Beer: Why anyone patronizing a brewpub would order a light beer is beyond us, but Bare Bones has one of its very own: Hunt Valley Light. We’d suggest that those looking for something smoother go instead for the Patapsco Valley Gold, which at least carries some flavor, courtesy of Saaz hops. Seven Hills Hefeweizen’s subtle flavor gets overwhelmed by the lemon wedge Bare Bones serves with it. The IPA and brown ale are good, but not great. 

Standouts: The clear winner at Bare Bones is its Savage Mill Porter, which has a maltiness you can roll around in your mouth.

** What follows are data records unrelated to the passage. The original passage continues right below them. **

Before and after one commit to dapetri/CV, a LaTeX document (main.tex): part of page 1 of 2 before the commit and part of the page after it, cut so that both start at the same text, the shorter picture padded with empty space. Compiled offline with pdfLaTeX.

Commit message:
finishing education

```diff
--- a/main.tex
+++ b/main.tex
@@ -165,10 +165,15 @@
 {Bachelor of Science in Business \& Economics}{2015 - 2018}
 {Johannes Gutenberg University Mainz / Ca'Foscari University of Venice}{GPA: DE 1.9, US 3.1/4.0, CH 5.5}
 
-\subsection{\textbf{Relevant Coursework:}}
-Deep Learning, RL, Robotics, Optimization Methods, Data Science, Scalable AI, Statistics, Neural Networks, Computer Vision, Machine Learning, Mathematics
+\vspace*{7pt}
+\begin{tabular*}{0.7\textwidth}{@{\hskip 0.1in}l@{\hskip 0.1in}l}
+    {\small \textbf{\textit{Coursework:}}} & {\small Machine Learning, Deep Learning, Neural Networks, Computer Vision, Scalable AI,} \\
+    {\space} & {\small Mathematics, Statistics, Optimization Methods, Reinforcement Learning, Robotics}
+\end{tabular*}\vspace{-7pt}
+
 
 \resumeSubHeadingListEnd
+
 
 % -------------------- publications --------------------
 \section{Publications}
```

Food: This is a barbecue joint, but we’ve never actually had the ribs there (we’re saving our fingers for crab feasts). On our recent lunchtime visit, though, we had the closest thing: a barbecue pork sandwich. It was a generous portion but without the smoky flavor the menu promised, and it came on a nondescript kaiser roll. The side dishes redeemed somewhat. The cole slaw was fresh and crisp — not too soupy and not too sweet — and the corn fritters were delightfully crisp and tender, with a touch of sweetness that made them the star of the plate. Ribs, steaks and a few fish dishes serve as the backbone of the dinner menu, but crab figures prominently among the appetizers, including crab dip, crab pretzel and a crab mac-and-cheese. You can also get wings seasoned with Old Bay. 

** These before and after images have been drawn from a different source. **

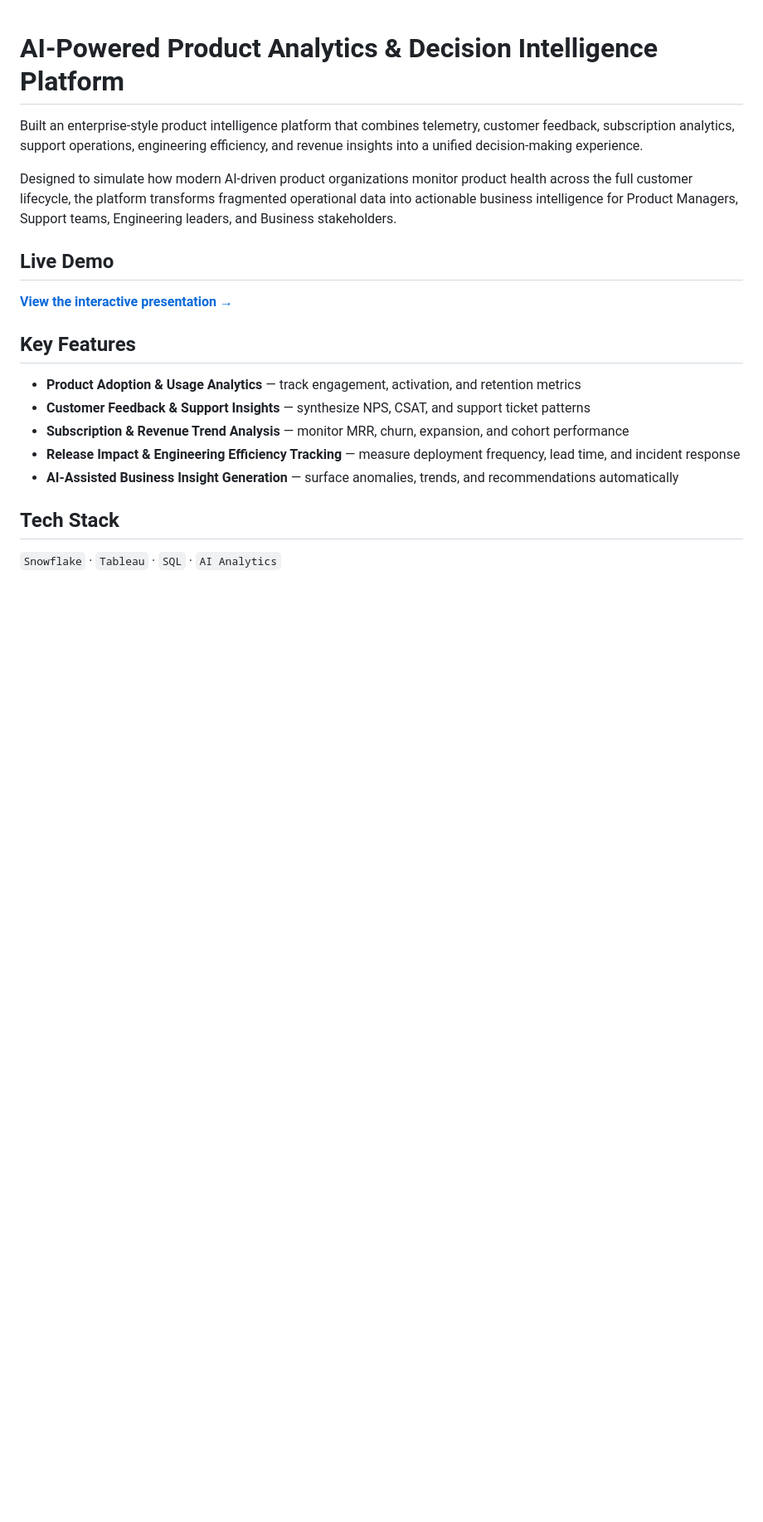
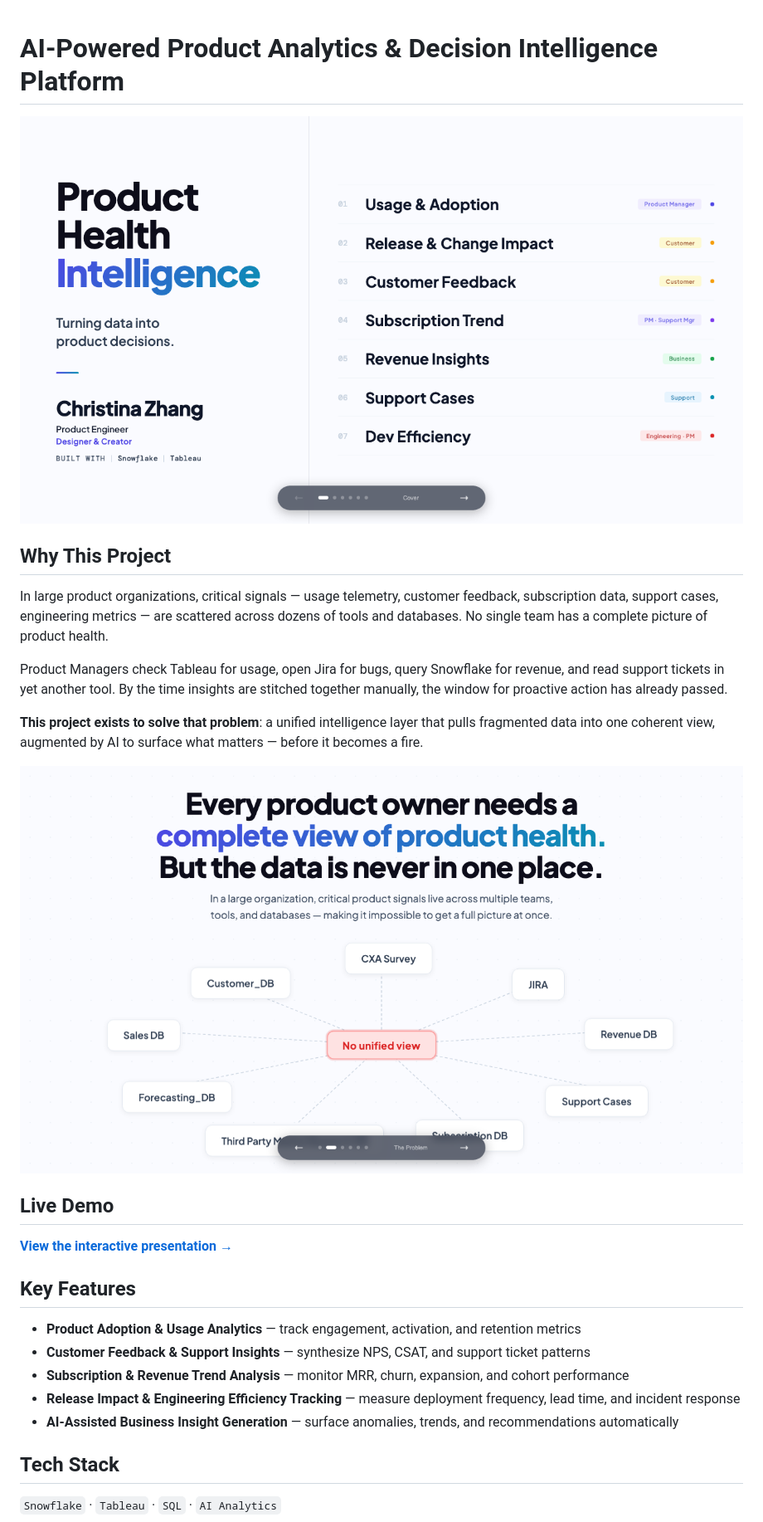
Before and after one commit to christinazhang139/product-health-monitor, a Markdown page: README.md, the part around the change. Shown at 83% size. Rendered like a GitHub page; pictures changed too: screenshots/cover.png (added), screenshots/slide2.png (added); blank space fills up the shorter version.

Commit message:
Add screenshots and project motivation to README

```diff
--- a/README.md
+++ b/README.md
@@ -1,8 +1,16 @@
 # AI-Powered Product Analytics & Decision Intelligence Platform
 
-Built an enterprise-style product intelligence platform that combines telemetry, customer feedback, subscription analytics, support operations, engineering efficiency, and revenue insights into a unified decision-making experience.
+![Cover](screenshots/cover.png)
 
-Designed to simulate how modern AI-driven product organizations monitor product health across the full customer lifecycle, the platform transforms fragmented operational data into actionable business intelligence for Product Managers, Support teams, Engineering leaders, and Business stakeholders.
+## Why This Project
+
+In large product organizations, critical signals — usage telemetry, customer feedback, subscription data, support cases, engineering metrics — are scattered across dozens of tools and databases. No single team has a complete picture of product health.
+
+Product Managers check Tableau for usage, open Jira for bugs, query Snowflake for revenue, and read support tickets in yet another tool. By the time insights are stitched together manually, the window for proactive action has already passed.
+
+**This project exists to solve that problem**: a unified intelligence layer that pulls fragmented data into one coherent view, augmented by AI to surface what matters — before it becomes a fire.
+
+![Problem](screenshots/slide2.png)
 
 ## Live Demo
 
```
Also changed, not shown: screenshots/slide3.png (added).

Service/atmosphere: Bare Bones is cozy enough, and we’ve never had any particular problem with the service, but neither have we been blown away on either count. Wednesday is trivia night, and there’s live music -- mostly blues and acoustic -- Tuesdays, Thursdays, Fridays and Saturdays.

Ellicott Mills Brewing Co.
8308 Main St., Ellicott City
410-313-8141, ellicottmillsbrewing.com

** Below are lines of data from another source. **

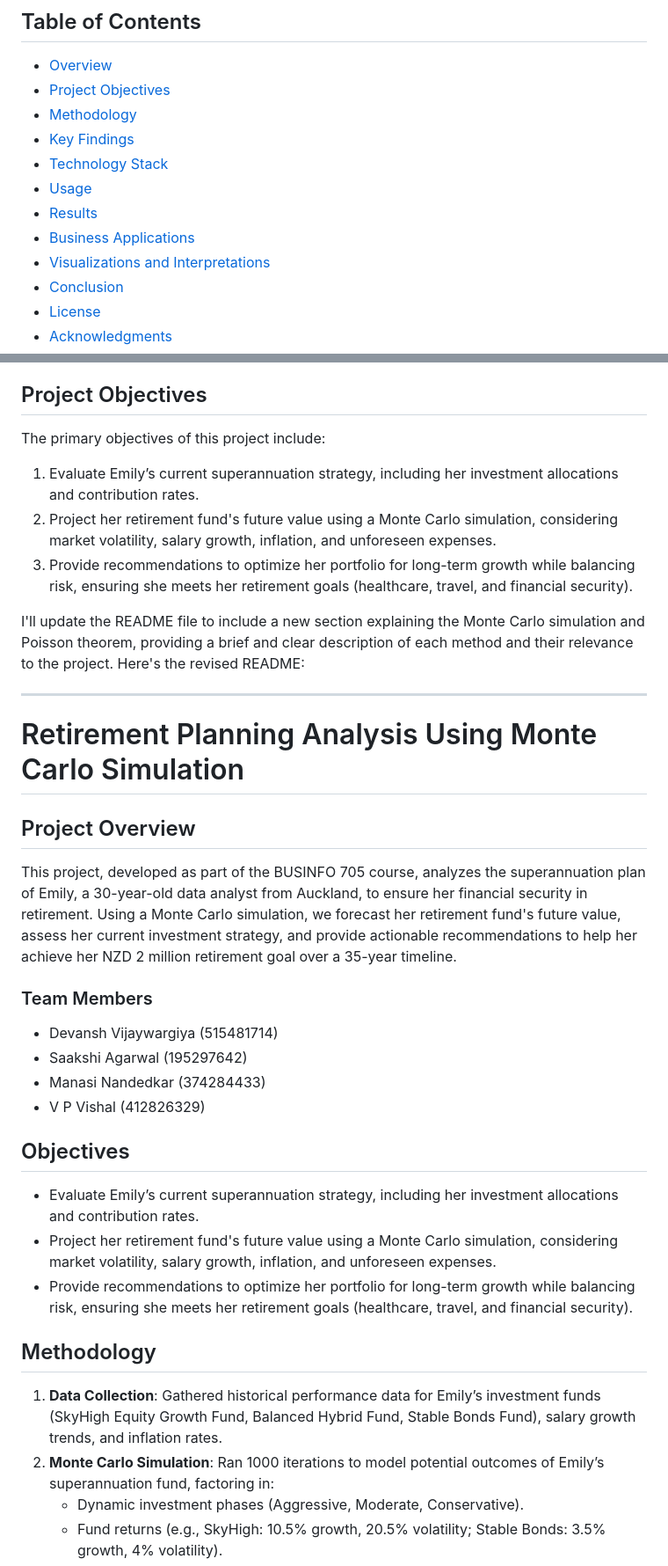
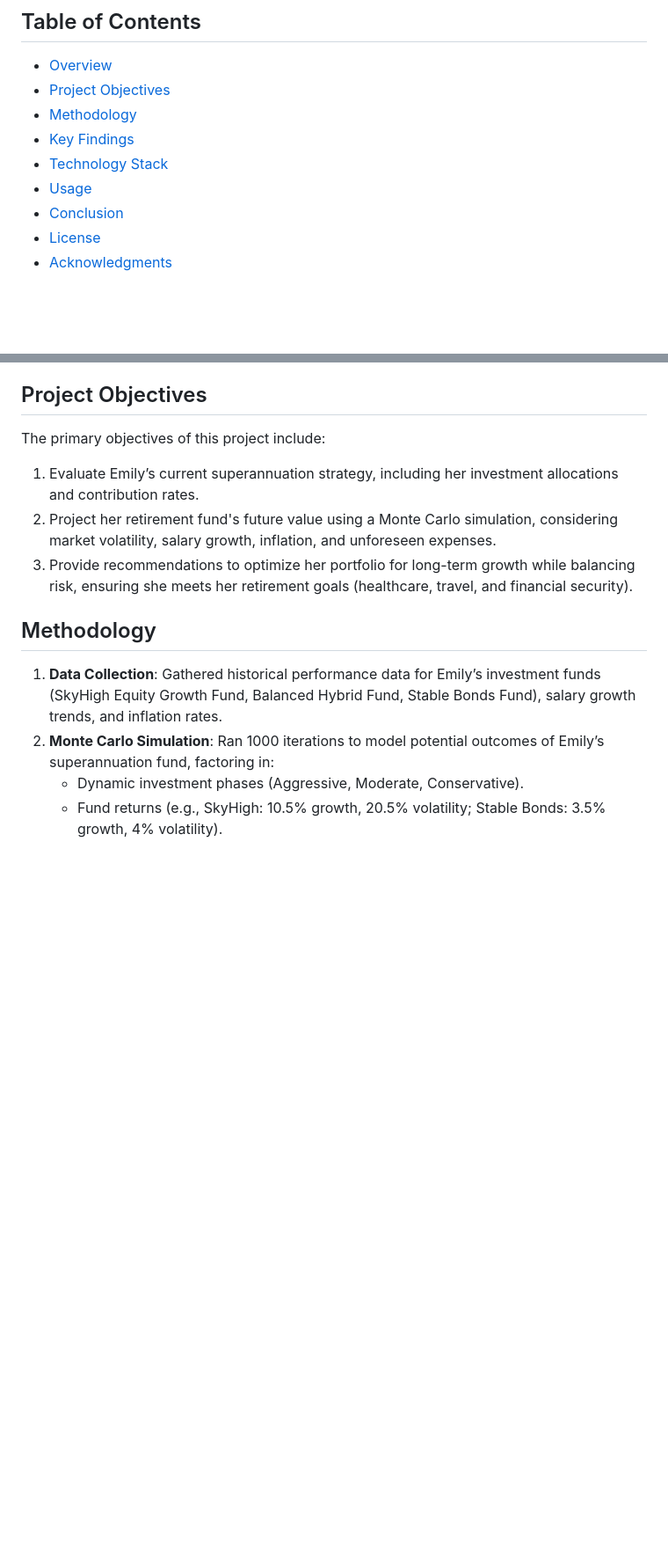
Before and after one commit to Saakshi-Ag/PredictivePulse, a Markdown page: SuperannuationAnalysis/Read Me.md, 2 parts joined by grey strips. Shown at 88% size. GitHub-like rendering; blank space fills up the shorter version.

```diff
--- a/SuperannuationAnalysis/Read Me.md
+++ b/SuperannuationAnalysis/Read Me.md
@@ -14,9 +14,6 @@ This project, analyzes the superannuation plan of Emily, a 30-year-old data anal
 - [Key Findings](#key-findings)
 - [Technology Stack](#technology-stack)
 - [Usage](#usage)
-- [Results](#results)
-- [Business Applications](#business-applications)
-- [Visualizations and Interpretations](#visualizations-and-interpretations)
 - [Conclusion](#conclusion)
 - [License](#license)
 - [Acknowledgments](#acknowledgments)
@@ -26,26 +23,6 @@ The primary objectives of this project include:
 1. Evaluate Emily’s current superannuation strategy, including her investment allocations and contribution rates.
 2. Project her retirement fund's future value using a Monte Carlo simulation, considering market volatility, salary growth, inflation, and unforeseen expenses.
 3. Provide recommendations to optimize her portfolio for long-term growth while balancing risk, ensuring she meets her retirement goals (healthcare, travel, and financial security).
-
-I'll update the README file to include a new section explaining the Monte Carlo simulation and Poisson theorem, providing a brief and clear description of each method and their relevance to the project. Here's the revised README:
-
----
-
-# Retirement Planning Analysis Using Monte Carlo Simulation
-
-## Project Overview
-This project, developed as part of the BUSINFO 705 course, analyzes the superannuation plan of Emily, a 30-year-old data analyst from Auckland, to ensure her financial security in retirement. Using a Monte Carlo simulation, we forecast her retirement fund's future value, assess her current investment strategy, and provide actionable recommendations to help her achieve her NZD 2 million retirement goal over a 35-year timeline.
-
-### Team Members
-- Devansh Vijaywargiya (515481714)
-- Saakshi Agarwal (195297642)
-- Manasi Nandedkar (374284433)
-- V P Vishal (412826329)
-
-## Objectives
-- Evaluate Emily’s current superannuation strategy, including her investment allocations and contribution rates.
-- Project her retirement fund's future value using a Monte Carlo simulation, considering market volatility, salary growth, inflation, and unforeseen expenses.
-- Provide recommendations to optimize her portfolio for long-term growth while balancing risk, ensuring she meets her retirement goals (healthcare, travel, and financial security).
 
 ## Methodology
 1. **Data Collection**: Gathered historical performance data for Emily’s investment funds (SkyHigh Equity Growth Fund, Balanced Hybrid Fund, Stable Bonds Fund), salary growth trends, and inflation rates.
```
Also changed, not shown: other parts of SuperannuationAnalysis/Read Me.md (+0 -6 lines).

Established in 1997, Ellicott Mills Brewing Company is the first place that comes to mind when you think of Howard County brewpubs. Its location in one of Main Street’s old stone buildings gives it a throwback vibe that evokes the brewer’s ancient art.

Beer: Ellicott Mills has eight different varieties of its Alpenhof house brew on tap, half of them seasonals that are rotated through the mix. If you’re a fan of bock beer, you’re in luck. Ellicott Mills bills itself as “the house of bocks,” a producer of more varieties of the dark, malty lager than any other in the United States. The house brews lean heavily toward German styles and the malt side of the malt-hop spectrum, so if you like an ale with some bitter bite, you might want to stray from the Alpenhof offerings here.   

Standouts: They won’t have it this time of year, but in the fall Ellicott Mills does a very nice pumpkin ale. If you really want the whole experience, they’ll dust the rim of your glass with cinnamon and sugar, but some beer snobs will turn their noses up at that.

Food: The menu includes crab cakes and Caribbean chicken, but there’s a strong undercurrent of Oktoberfest, with sausage on both the starter and main-dish menus, a Bavarian soft pretzel sticks appetizer and kasseler rippchen, a pair of pork chops smoked and brined in the Bavarian style. Further contributing to the rustic flavor is a venison steak pan-fried with scallions and deglazed with beer to make a brown sauce.  

Service/atmosphere: Like the rest of Main Street Ellicott City (only more so), Ellicott Mills exudes a bohemian sort of charm that makes it fun and relaxing (once you’ve secured a parking spot). Servers are friendly and efficient, the bartenders well versed in what’s coming out of the taps.
   
What’s brewing: In the world of craft beers, pale ales and India pale ales get most of the attention. Ellicott Mills zigs where most brewpubs zag. “We make a lot of lager,” head brewer Ray Andreassen says, including Ellicott Mills’ dizzying variety of bocks. “So we can offer something that everyone can enjoy.”
A couple of bock beers will re-emerge in the spring: Alphenhof’s Red Bock and the German-style Mai Bock. Ellicott Mills also will have a wheat beer on tap. For the summer, Andreassen will be making Helles Bock, a lighter brew.